What is Shiatsu?
Shiatsu is an acupressure technique of Asian origin which was developed more than 5000 years ago. The Japanese have in the course of time perfected many Chinese techniques and called it Shiatsu (finger pressure). Shiatsu has also been used successfully on horses in the last decades.Through Shiatsu, the energy pathways (meridians) are treated. These meridians are connected directly to the organs. Over the whole body muscles are loosened up and acupuncture points treated. This treatment calms and stimulates the self-healing of the body. Even after the first Shiatsu treatment of the horse a change in behaviour can be noticed. This is continued for some time and ultimately results in a significant physical and mental progress in the horse!
How does it work?
During the first Shiatsu treatment, the physical and mental condition of the horse is discussed with the owner. Current complaints may include stiffness, stress, behavioral problems, laminitis, anxiety/panic, indigestion, fatigue, head-shaking, skin problems, lethargy, colic, nervousness …
During a first treatment, the muscles (back, rump, neck, cheeks,…) are loosened up. Then, acupuncture points are worked on by hand or finger pressure to treat the meridians. After treatment it is best to keep the horse in the pasture for a couple of days. It is important that sufficient fresh water is available so that all the released toxins can be properly disposed of. This may cause some stiffness during the first day.
Following one or more Shiatsu sessions, the horse will begin to feel better and, therefore, perform better. It will find both physical and mental calm. The horse will be less tired, more relaxed and more flexible, and reach an improved blood flow and fitness level, etc.
The interval between the Shiatsu sessions depends on the symptoms. Generally the first treatments are done in rapid succession (every week). After that it is best to include treatments in the standard care plan for your horse. (like e.g. visiting a blacksmith) An ideal ‘maintenance rate’ is every 4 to 6 weeks. A few times a year is certainly not a luxury … your horse will thank you, the horse is indeed the most important part of the rider!

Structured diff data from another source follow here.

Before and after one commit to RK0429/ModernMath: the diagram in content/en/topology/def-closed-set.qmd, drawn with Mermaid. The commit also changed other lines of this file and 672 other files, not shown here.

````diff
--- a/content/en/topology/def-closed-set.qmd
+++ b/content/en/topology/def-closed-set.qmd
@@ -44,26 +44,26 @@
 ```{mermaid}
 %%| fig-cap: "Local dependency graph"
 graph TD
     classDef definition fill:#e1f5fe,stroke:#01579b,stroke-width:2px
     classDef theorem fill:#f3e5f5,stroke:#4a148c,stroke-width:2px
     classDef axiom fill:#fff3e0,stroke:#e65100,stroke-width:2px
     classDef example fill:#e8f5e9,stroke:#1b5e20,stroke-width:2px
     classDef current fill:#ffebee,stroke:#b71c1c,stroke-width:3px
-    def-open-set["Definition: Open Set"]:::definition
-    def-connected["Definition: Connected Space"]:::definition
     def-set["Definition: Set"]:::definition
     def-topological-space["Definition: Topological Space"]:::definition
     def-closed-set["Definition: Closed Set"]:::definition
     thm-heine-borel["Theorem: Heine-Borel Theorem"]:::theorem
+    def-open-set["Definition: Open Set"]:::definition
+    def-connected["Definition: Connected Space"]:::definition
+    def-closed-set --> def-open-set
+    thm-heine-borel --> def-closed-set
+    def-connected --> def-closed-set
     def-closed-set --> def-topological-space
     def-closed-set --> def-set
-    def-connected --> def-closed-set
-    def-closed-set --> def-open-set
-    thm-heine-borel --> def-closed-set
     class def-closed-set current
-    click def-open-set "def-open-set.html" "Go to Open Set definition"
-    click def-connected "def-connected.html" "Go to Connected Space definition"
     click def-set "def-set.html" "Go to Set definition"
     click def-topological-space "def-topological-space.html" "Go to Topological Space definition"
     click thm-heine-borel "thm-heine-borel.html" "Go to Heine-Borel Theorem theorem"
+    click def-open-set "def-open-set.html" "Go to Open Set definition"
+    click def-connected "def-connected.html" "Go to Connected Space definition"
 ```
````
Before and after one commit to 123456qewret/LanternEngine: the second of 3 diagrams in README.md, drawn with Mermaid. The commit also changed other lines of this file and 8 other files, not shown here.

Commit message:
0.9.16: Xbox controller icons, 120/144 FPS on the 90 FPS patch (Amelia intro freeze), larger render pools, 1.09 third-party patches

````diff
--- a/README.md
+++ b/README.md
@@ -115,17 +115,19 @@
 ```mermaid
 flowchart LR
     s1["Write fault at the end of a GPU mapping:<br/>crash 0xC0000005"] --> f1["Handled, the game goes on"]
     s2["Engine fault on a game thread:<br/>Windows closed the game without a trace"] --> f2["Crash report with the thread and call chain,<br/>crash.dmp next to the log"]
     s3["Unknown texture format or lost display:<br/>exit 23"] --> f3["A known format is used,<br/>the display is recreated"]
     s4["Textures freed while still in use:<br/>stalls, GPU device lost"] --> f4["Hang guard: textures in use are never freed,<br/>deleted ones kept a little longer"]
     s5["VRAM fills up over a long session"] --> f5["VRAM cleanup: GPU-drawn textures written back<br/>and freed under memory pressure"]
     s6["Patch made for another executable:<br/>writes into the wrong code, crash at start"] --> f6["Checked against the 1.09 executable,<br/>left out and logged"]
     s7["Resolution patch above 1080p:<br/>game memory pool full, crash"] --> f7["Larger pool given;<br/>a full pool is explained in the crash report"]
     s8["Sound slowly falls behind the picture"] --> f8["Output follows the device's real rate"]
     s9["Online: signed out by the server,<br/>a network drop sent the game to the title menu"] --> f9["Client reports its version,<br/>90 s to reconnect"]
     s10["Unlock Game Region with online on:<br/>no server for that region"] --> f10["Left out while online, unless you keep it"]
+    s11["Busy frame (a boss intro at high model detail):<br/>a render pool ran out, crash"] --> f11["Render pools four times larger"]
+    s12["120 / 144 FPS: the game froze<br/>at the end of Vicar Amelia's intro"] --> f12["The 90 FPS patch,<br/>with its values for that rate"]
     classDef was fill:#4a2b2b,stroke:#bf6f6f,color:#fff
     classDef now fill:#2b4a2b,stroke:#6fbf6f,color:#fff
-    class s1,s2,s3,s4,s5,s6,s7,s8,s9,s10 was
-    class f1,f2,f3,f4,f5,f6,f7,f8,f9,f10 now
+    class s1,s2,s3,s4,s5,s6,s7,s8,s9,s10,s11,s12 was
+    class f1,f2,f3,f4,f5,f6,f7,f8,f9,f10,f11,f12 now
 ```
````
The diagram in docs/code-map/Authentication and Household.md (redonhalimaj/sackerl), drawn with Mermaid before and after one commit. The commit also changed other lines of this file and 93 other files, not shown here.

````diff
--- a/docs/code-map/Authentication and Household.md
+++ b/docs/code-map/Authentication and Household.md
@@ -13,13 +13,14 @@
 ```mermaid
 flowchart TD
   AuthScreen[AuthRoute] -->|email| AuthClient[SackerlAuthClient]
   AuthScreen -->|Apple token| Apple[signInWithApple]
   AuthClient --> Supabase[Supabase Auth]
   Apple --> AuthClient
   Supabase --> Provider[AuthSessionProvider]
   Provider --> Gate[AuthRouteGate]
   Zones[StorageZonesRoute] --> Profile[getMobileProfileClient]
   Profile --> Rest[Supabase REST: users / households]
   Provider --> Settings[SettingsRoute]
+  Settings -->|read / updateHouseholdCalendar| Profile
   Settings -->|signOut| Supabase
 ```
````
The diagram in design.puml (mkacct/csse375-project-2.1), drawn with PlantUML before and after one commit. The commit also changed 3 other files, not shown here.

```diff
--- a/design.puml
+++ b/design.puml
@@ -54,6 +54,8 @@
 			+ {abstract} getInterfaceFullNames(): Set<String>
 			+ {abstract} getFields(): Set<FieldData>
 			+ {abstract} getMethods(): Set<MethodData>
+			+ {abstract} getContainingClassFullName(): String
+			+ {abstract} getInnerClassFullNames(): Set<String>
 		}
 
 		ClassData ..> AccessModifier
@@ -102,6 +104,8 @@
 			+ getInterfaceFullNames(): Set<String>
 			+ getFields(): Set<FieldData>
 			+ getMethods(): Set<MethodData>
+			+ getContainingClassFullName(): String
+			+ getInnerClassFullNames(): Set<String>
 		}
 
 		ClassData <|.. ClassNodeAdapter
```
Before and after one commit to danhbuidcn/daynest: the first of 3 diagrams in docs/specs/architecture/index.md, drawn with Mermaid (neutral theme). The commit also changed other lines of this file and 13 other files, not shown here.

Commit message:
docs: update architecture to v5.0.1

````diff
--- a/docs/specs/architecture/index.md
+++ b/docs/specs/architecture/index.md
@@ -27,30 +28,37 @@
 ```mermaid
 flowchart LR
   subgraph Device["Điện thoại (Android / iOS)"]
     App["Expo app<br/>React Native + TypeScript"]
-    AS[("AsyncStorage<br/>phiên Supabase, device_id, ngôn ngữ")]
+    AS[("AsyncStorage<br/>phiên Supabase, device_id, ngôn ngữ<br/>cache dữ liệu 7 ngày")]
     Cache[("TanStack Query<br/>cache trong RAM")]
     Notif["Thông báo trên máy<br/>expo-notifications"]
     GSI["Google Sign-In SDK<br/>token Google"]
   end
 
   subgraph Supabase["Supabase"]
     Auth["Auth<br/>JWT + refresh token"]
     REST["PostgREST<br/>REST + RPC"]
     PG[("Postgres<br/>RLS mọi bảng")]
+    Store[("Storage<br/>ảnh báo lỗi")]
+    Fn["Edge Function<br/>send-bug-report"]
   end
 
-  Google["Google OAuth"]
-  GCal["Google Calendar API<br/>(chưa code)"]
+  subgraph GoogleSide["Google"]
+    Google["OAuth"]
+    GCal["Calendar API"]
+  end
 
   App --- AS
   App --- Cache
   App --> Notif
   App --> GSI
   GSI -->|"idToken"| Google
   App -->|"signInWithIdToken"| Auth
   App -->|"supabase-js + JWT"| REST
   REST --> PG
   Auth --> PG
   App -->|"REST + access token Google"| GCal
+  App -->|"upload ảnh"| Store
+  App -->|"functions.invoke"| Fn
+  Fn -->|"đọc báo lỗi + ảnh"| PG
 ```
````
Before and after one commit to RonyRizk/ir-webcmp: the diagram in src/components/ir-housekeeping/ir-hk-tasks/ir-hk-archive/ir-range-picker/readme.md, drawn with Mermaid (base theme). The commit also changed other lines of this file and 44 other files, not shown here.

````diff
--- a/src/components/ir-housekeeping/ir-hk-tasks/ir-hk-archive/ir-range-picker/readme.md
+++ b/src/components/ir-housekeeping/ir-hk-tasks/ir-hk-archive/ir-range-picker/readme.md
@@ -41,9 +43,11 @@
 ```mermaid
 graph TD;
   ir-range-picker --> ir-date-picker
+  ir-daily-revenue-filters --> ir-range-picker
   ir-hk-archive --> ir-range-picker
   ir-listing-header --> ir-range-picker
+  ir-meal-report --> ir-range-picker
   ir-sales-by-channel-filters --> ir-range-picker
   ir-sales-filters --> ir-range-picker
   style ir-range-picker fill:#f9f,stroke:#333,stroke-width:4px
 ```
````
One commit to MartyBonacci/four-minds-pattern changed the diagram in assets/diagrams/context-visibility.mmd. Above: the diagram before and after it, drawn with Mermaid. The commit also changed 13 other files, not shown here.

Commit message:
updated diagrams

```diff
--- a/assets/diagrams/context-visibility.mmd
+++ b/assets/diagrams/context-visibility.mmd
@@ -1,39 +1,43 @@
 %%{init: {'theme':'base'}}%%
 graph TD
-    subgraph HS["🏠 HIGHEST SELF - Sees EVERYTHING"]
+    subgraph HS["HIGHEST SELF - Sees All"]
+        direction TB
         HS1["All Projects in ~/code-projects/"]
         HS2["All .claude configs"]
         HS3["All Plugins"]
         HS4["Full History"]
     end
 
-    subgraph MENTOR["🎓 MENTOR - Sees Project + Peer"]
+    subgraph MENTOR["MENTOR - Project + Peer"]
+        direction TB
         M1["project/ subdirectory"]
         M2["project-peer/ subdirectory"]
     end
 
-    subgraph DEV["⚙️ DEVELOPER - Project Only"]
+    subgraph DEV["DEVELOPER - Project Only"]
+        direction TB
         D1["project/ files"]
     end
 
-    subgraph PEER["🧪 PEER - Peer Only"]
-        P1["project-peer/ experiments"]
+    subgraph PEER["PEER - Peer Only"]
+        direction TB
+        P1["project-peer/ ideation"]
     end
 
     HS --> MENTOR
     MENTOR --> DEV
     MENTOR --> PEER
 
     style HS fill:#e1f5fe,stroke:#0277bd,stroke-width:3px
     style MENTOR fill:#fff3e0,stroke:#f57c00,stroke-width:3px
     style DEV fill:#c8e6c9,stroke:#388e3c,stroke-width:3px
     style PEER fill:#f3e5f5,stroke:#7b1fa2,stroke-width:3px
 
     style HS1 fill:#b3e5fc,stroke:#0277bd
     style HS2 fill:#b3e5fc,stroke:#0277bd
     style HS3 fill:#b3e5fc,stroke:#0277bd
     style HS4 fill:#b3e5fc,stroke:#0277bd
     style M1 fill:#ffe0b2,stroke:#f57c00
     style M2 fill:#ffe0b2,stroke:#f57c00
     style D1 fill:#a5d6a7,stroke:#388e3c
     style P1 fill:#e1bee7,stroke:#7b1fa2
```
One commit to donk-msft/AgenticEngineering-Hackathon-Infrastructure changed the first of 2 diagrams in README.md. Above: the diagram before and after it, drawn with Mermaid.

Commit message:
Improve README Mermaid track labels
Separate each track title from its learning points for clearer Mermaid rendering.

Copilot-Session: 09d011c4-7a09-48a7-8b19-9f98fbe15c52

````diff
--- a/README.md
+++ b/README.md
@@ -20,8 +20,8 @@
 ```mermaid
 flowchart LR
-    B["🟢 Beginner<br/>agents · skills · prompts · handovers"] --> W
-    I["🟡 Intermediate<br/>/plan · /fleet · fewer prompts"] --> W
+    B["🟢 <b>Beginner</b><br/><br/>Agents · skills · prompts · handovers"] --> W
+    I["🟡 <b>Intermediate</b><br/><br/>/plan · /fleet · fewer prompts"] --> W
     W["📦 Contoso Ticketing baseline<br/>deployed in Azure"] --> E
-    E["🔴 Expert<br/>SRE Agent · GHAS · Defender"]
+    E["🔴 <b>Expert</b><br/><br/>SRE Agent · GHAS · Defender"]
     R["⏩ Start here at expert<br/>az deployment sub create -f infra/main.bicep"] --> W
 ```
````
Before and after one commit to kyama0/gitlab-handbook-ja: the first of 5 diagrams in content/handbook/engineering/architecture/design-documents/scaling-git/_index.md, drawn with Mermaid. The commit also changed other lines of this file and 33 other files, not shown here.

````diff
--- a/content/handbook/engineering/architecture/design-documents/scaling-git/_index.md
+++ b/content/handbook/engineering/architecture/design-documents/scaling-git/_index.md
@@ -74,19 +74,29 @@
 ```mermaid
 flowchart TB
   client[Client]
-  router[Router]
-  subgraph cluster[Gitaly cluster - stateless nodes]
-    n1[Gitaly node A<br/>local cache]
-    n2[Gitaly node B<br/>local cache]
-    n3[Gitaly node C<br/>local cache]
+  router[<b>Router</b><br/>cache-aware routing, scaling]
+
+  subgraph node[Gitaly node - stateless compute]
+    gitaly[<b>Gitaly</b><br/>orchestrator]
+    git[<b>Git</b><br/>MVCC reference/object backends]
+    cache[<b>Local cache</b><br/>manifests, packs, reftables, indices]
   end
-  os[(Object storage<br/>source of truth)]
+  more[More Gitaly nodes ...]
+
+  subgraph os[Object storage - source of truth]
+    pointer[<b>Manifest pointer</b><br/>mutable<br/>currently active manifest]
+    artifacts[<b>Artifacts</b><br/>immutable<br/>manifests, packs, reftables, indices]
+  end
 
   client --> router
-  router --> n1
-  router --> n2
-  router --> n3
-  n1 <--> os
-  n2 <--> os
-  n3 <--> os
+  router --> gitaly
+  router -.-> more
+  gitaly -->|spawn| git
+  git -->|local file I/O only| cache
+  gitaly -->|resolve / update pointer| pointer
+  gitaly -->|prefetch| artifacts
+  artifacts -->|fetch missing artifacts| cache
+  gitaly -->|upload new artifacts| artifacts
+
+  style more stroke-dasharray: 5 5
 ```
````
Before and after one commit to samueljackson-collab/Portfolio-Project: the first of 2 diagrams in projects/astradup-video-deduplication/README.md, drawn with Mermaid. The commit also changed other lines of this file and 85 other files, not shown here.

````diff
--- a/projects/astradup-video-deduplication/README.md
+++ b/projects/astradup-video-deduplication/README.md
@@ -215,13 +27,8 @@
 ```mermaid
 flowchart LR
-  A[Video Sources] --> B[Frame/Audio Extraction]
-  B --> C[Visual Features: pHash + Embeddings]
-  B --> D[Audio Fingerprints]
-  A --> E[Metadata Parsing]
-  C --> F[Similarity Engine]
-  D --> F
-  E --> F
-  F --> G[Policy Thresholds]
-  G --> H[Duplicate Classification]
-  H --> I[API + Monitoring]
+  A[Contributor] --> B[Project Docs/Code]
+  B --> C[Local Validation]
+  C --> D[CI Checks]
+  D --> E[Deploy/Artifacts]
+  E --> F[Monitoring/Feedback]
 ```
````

Shiatsu horses therapy at Equina, a school accredited by the BSF.